**WHAT THE TASK ASKS**
Would you please restate the data exactly as it stands, apart from the pictures?

**DATA LISTING**
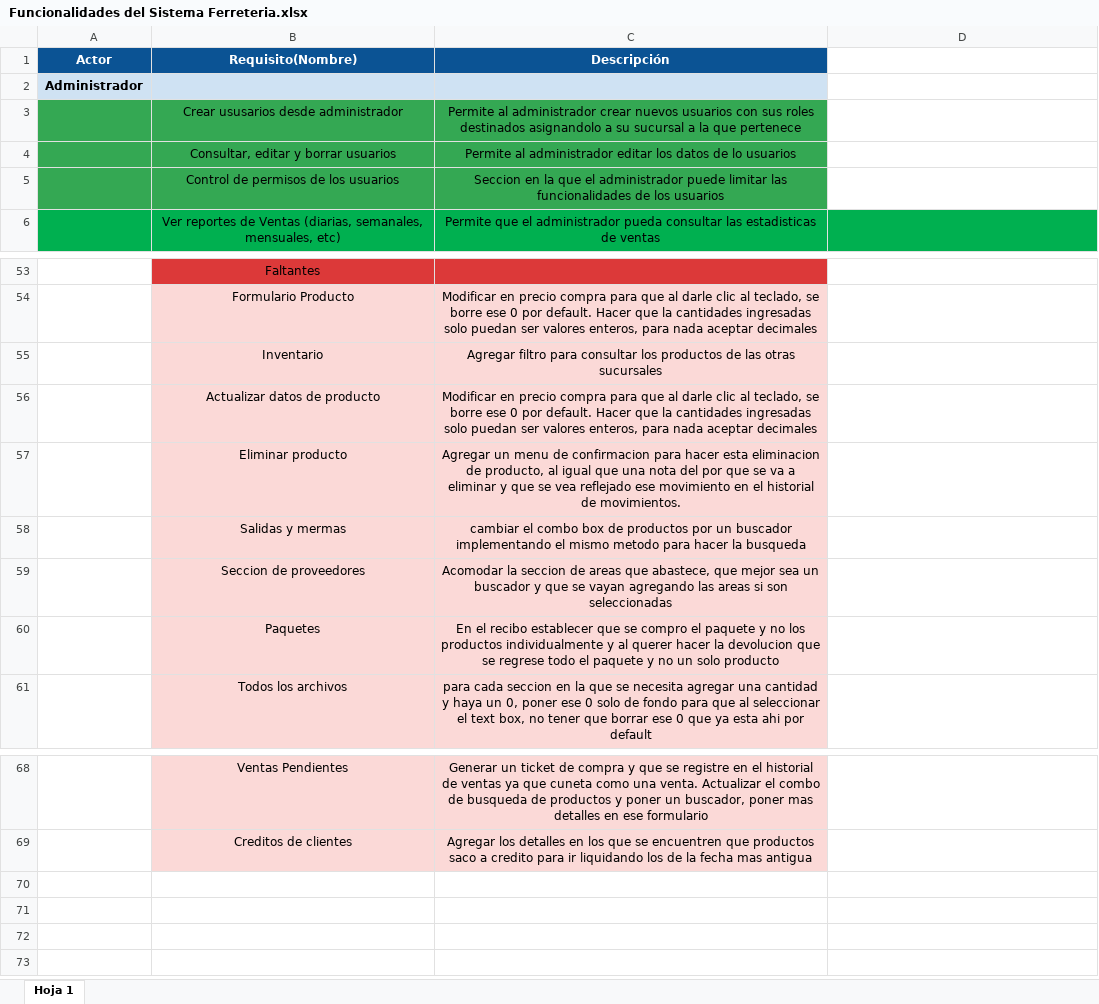
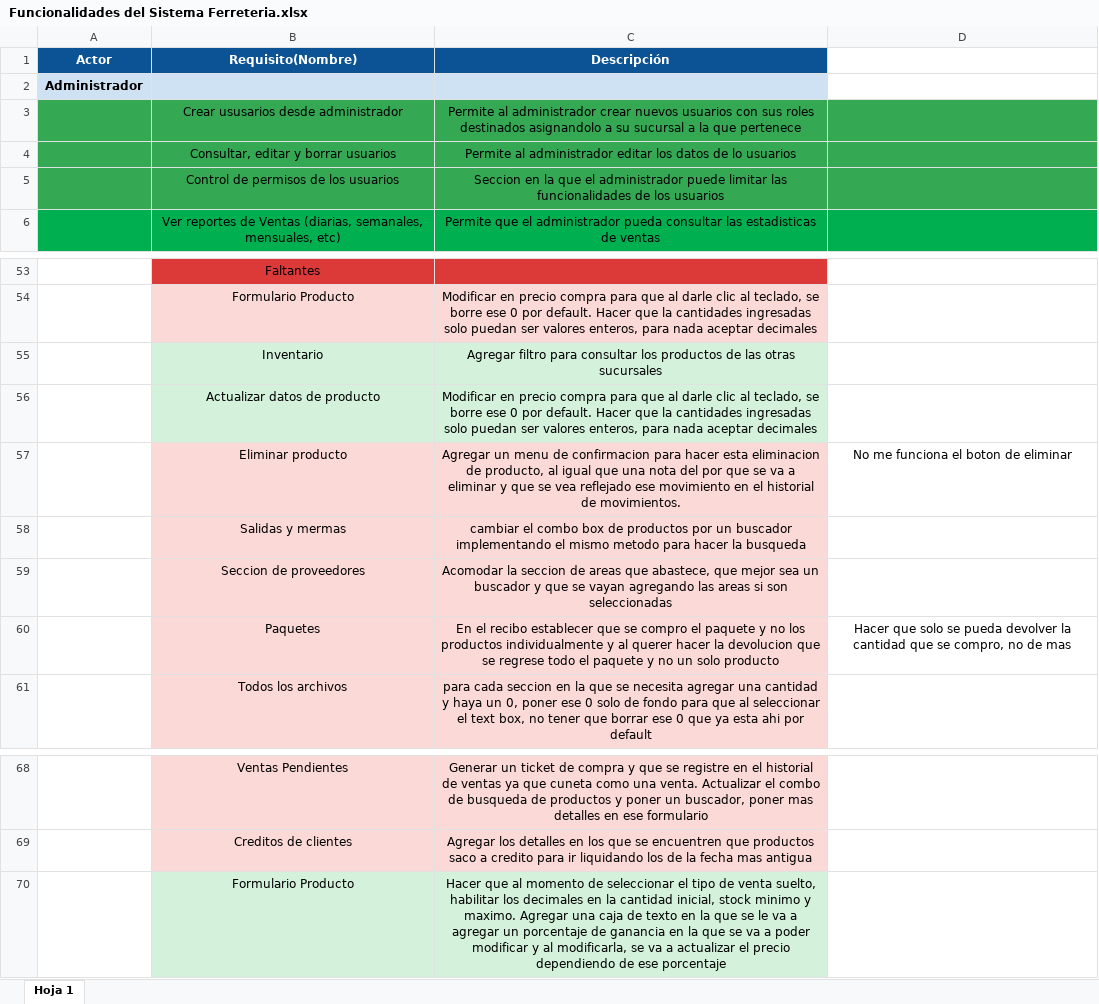
Before and after one commit to Richardrobles25/FerreteriaAldrete, an Excel workbook: Funcionalidades del Sistema Ferreteria.xlsx, sheet Hoja 1, drawn as a sheet; only a part is shown, gaps mark what is left out; values as stored, in another font and other column widths than the file's, no borders; the diff names each change by its address in the sheet, - before the commit and + after, or states it on an @@ line.

```diff
--- a/Funcionalidades del Sistema Ferreteria.xlsx (sheet Hoja 1)
+++ b/Funcionalidades del Sistema Ferreteria.xlsx (sheet Hoja 1)
-D3:D5 fill: none
+D3:D5 fill: #34A853
-B55:C56 fill: #FBD9D7
+B55:C56 fill: #D3F1DB
-D57: (empty)
+D57: No me funciona el boton de eliminar
-D60: (empty)
+D60: Hacer que solo se pueda devolver la cantidad que se compro, no de mas
+row 70:  | Formulario Producto | Hacer que al momento de seleccionar el tipo de venta suelto, habilitar los decimales en la cantidad inicial, stock minimo y maximo. Agregar una caja de texto en la que se le va a agregar un porcentaje de ganancia en la que se va a poder modificar y al modificarla, se va a actualizar el precio dependiendo de ese porcentaje
```
Also changed, not shown: 1 other file.
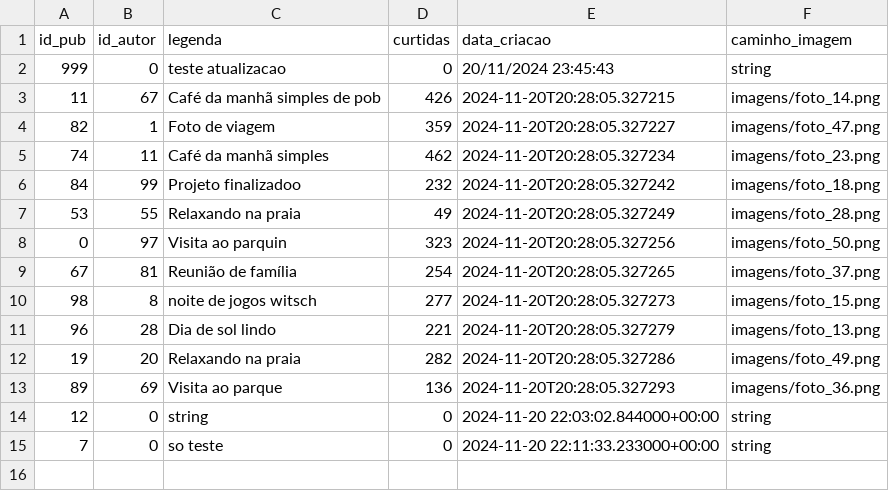
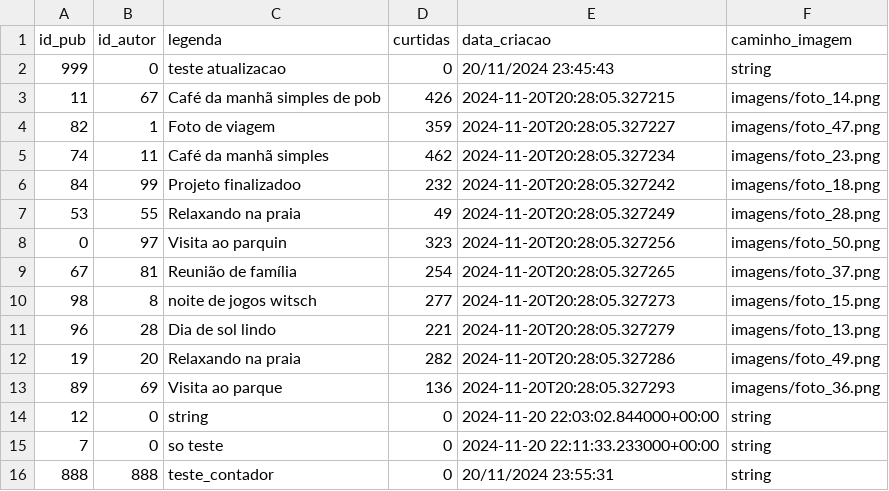
Before and after one commit to joaovv-Vitor/projeto_persistencia, a CSV file: csv/publicacoes.csv, drawn as a sheet.

Commit message:
endpoint de contar publicacoes

```diff
--- a/csv/publicacoes.csv
+++ b/csv/publicacoes.csv
@@ -15 +15,2 @@ id_pub,id_autor,legenda,curtidas,data_criacao,caminho_imagem
 7,0,so teste,0,2024-11-20 22:11:33.233000+00:00,string
+888,888,teste_contador,0,20/11/2024 23:55:31,string
```
Also changed, not shown: 1 other file.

**ANSWER TO THIS EXERCISE**
Before and after one commit to Richardrobles25/FerreteriaAldrete, an Excel workbook: Funcionalidades del Sistema Ferreteria.xlsx, sheet Hoja 1, drawn as a sheet; only a part is shown, gaps mark what is left out; values as stored, in another font and other column widths than the file's, no borders; the diff names each change by its address in the sheet, - before the commit and + after, or states it on an @@ line.

```diff
--- a/Funcionalidades del Sistema Ferreteria.xlsx (sheet Hoja 1)
+++ b/Funcionalidades del Sistema Ferreteria.xlsx (sheet Hoja 1)
-D3:D5 fill: none
+D3:D5 fill: #34A853
-B55:C56 fill: #FBD9D7
+B55:C56 fill: #D3F1DB
-D57: (empty)
+D57: No me funciona el boton de eliminar
-D60: (empty)
+D60: Hacer que solo se pueda devolver la cantidad que se compro, no de mas
+row 70:  | Formulario Producto | Hacer que al momento de seleccionar el tipo de venta suelto, habilitar los decimales en la cantidad inicial, stock minimo y maximo. Agregar una caja de texto en la que se le va a agregar un porcentaje de ganancia en la que se va a poder modificar y al modificarla, se va a actualizar el precio dependiendo de ese porcentaje
```
Also changed, not shown: 1 other file.
Before and after one commit to joaovv-Vitor/projeto_persistencia, a CSV file: csv/publicacoes.csv, drawn as a sheet.

Commit message:
endpoint de contar publicacoes

```diff
--- a/csv/publicacoes.csv
+++ b/csv/publicacoes.csv
@@ -15 +15,2 @@ id_pub,id_autor,legenda,curtidas,data_criacao,caminho_imagem
 7,0,so teste,0,2024-11-20 22:11:33.233000+00:00,string
+888,888,teste_contador,0,20/11/2024 23:55:31,string
```
Also changed, not shown: 1 other file.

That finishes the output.